#### [DATASET EXTRACT]

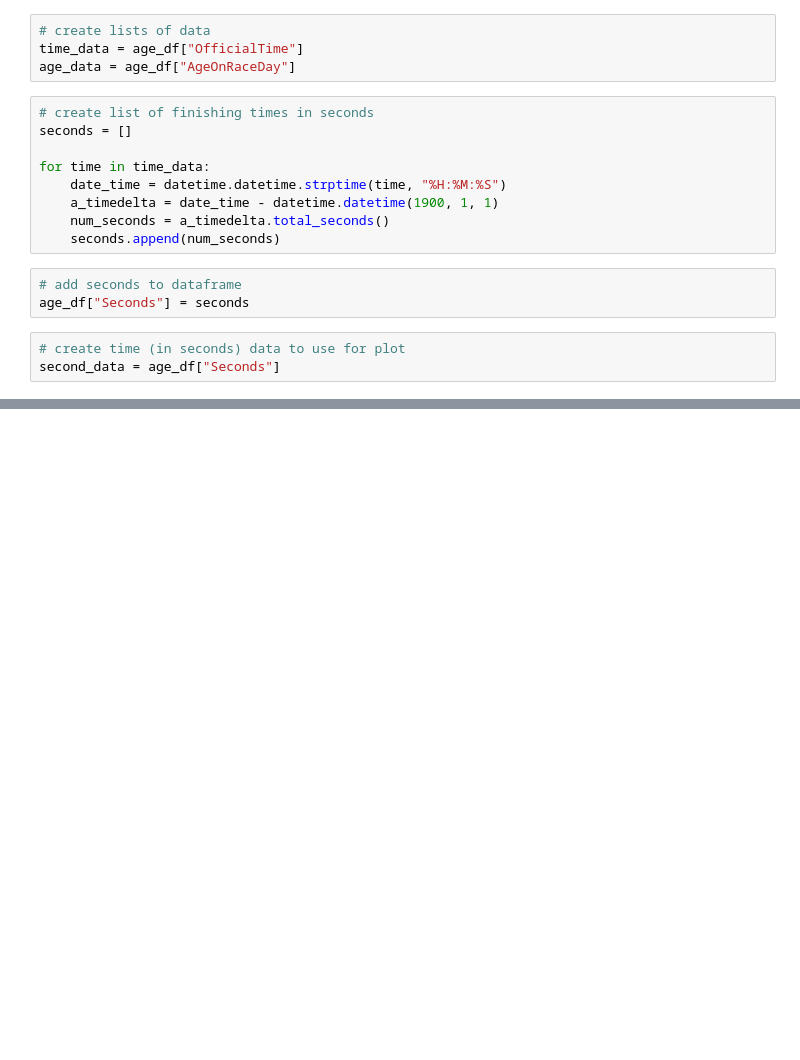
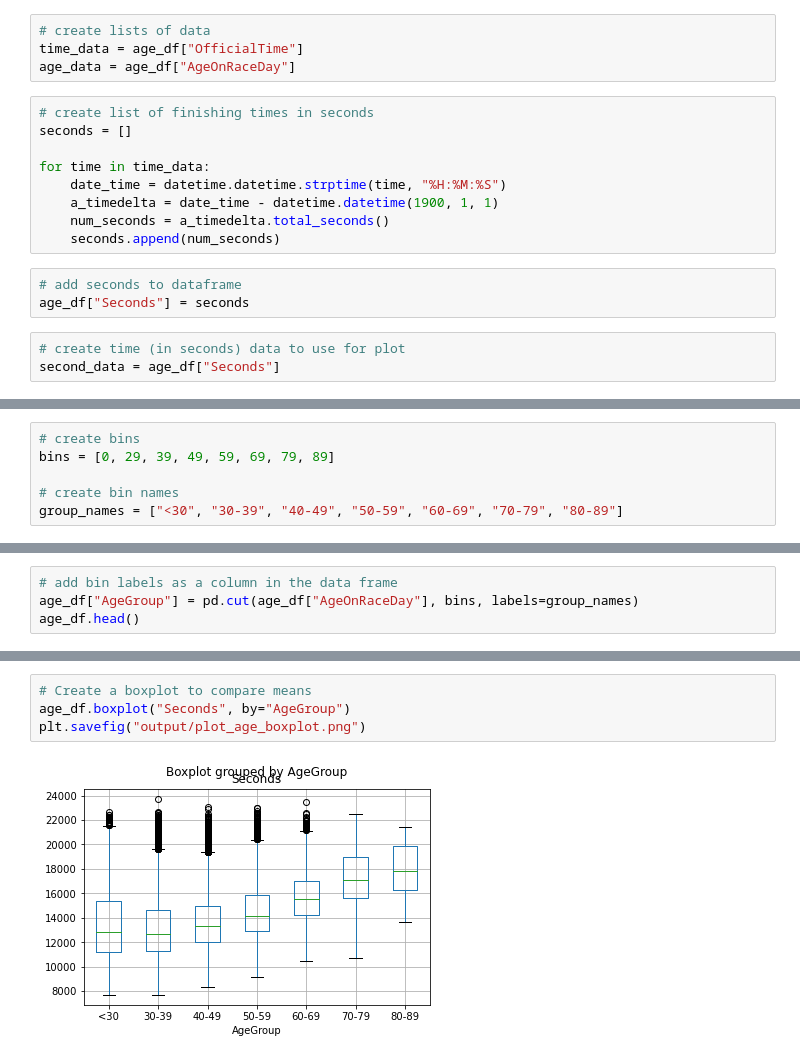
Before and after one commit to skhelifi1/Running-Project-GroupE, a Jupyter notebook: age_regression.ipynb, the cells around one changed output, grey strips where cells are left out. Cells and saved outputs as stored; diff of their text form; blank space fills up the shorter version.

Commit message:
added boxplot

```diff
--- a/age_regression.ipynb
+++ b/age_regression.ipynb
@@ -53,0 +83,6 @@ The correlation coefficient is 0.26
+# %%
+# create bins
+bins = [0, 29, 39, 49, 59, 69, 79, 89]
+
+# create bin names
+group_names = ["<30", "30-39", "40-49", "50-59", "60-69", "70-79", "80-89"]
@@ -53,0 +100,4 @@ The correlation coefficient is 0.26
+# %%
+# add bin labels as a column in the data frame
+age_df["AgeGroup"] = pd.cut(age_df["AgeOnRaceDay"], bins, labels=group_names)
+age_df.head()
@@ -53,0 +140,6 @@ The correlation coefficient is 0.26
+# %%
+# Create a boxplot to compare means
+age_df.boxplot("Seconds", by="AgeGroup")
+plt.savefig("output/plot_age_boxplot.png")
+# %% [output]
+[figure, added]
```
Also changed, not shown: parts of 9 cells of this notebook, 3 other files.
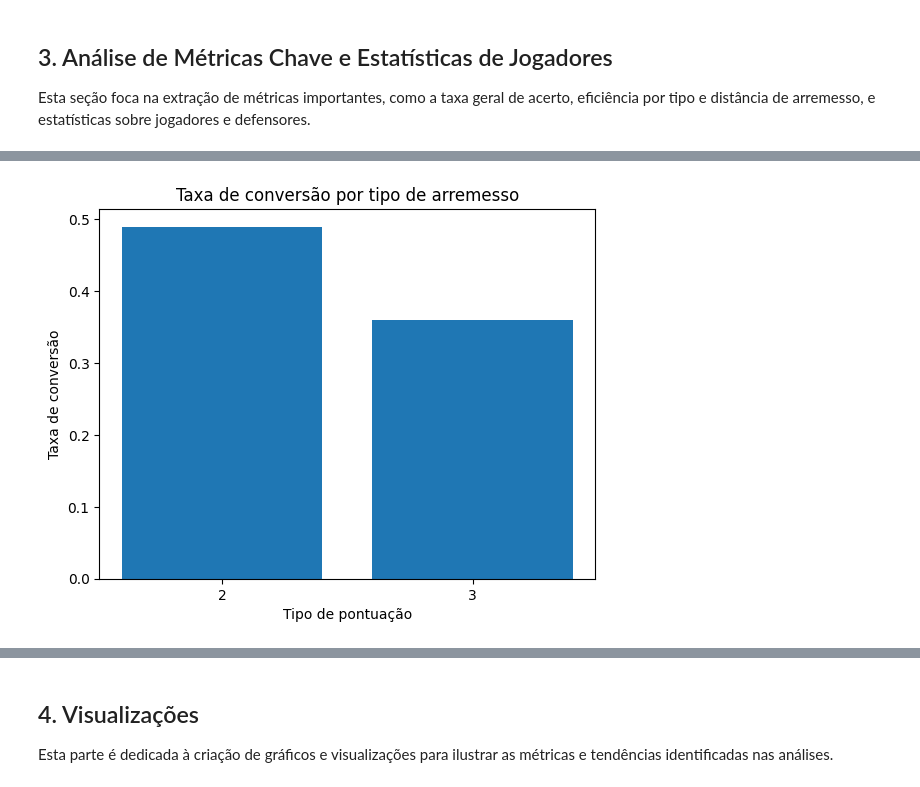
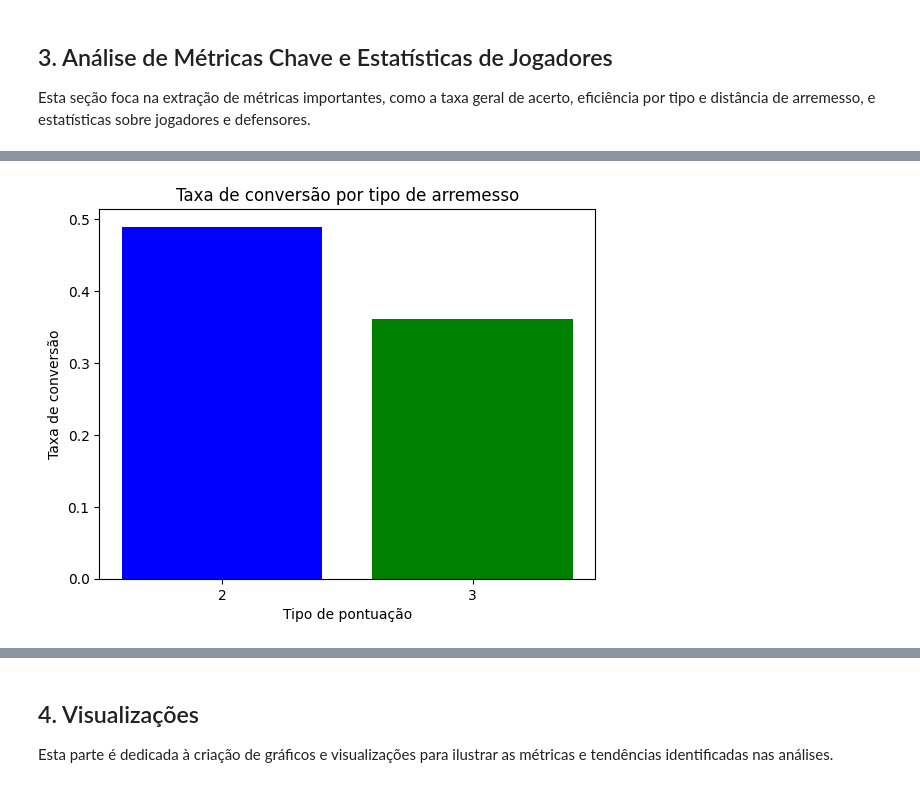
Before and after one commit to lkssraw-7/shot-logs-nba, a Jupyter notebook: Copy_of_Atividade_1_BigData_.ipynb, the cells around one changed output, grey strips where cells are left out. Saved outputs shown, nothing was run; the diff lists cells and outputs as text; code cells hidden in the pictures.

```diff
--- a/Copy_of_Atividade_1_BigData_.ipynb
+++ b/Copy_of_Atividade_1_BigData_.ipynb
@@ -62,6 +63,9 @@ df
 ## 3. Análise de Métricas Chave e Estatísticas de Jogadores
 
 Esta seção foca na extração de métricas importantes, como a taxa geral de acerto, eficiência por tipo e distância de arremesso, e estatísticas sobre jogadores e defensores.
+# %%
+df['SHOT_DIST_M'] = df['SHOT_DIST'] * 0.3048
+df['CLOSE_DEF_DIST_M'] = df['CLOSE_DEF_DIST'] * 0.3048
 # %%
 print("\nTaxa geral de acerto:")
 print(df['FGM'].mean())
@@ -128,11 +132,11 @@ plt.show()
 # %%
 pts_eff = df.groupby('PTS_TYPE')['FGM'].mean()
 
 plt.figure()
-plt.bar(pts_eff.index.astype(str), pts_eff.values)
+plt.bar(pts_eff.index.astype(str), pts_eff.values, color=['blue','green'])
 plt.title("Taxa de conversão por tipo de arremesso")
 plt.xlabel("Tipo de pontuação")
 plt.ylabel("Taxa de conversão")
 plt.show()
 # %% [output]
-[figure, old version]
+[figure, new version]
```
Also changed, not shown: parts of 13 cells of this notebook.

#### [WHAT IS REQUIRED]
Gather each line in the data that holds the string "correlation".

#### [SOLUTION TO THE PROBLEM]
@@ -53,0 +83,6 @@ The correlation coefficient is 0.26
@@ -53,0 +100,4 @@ The correlation coefficient is 0.26
@@ -53,0 +140,6 @@ The correlation coefficient is 0.26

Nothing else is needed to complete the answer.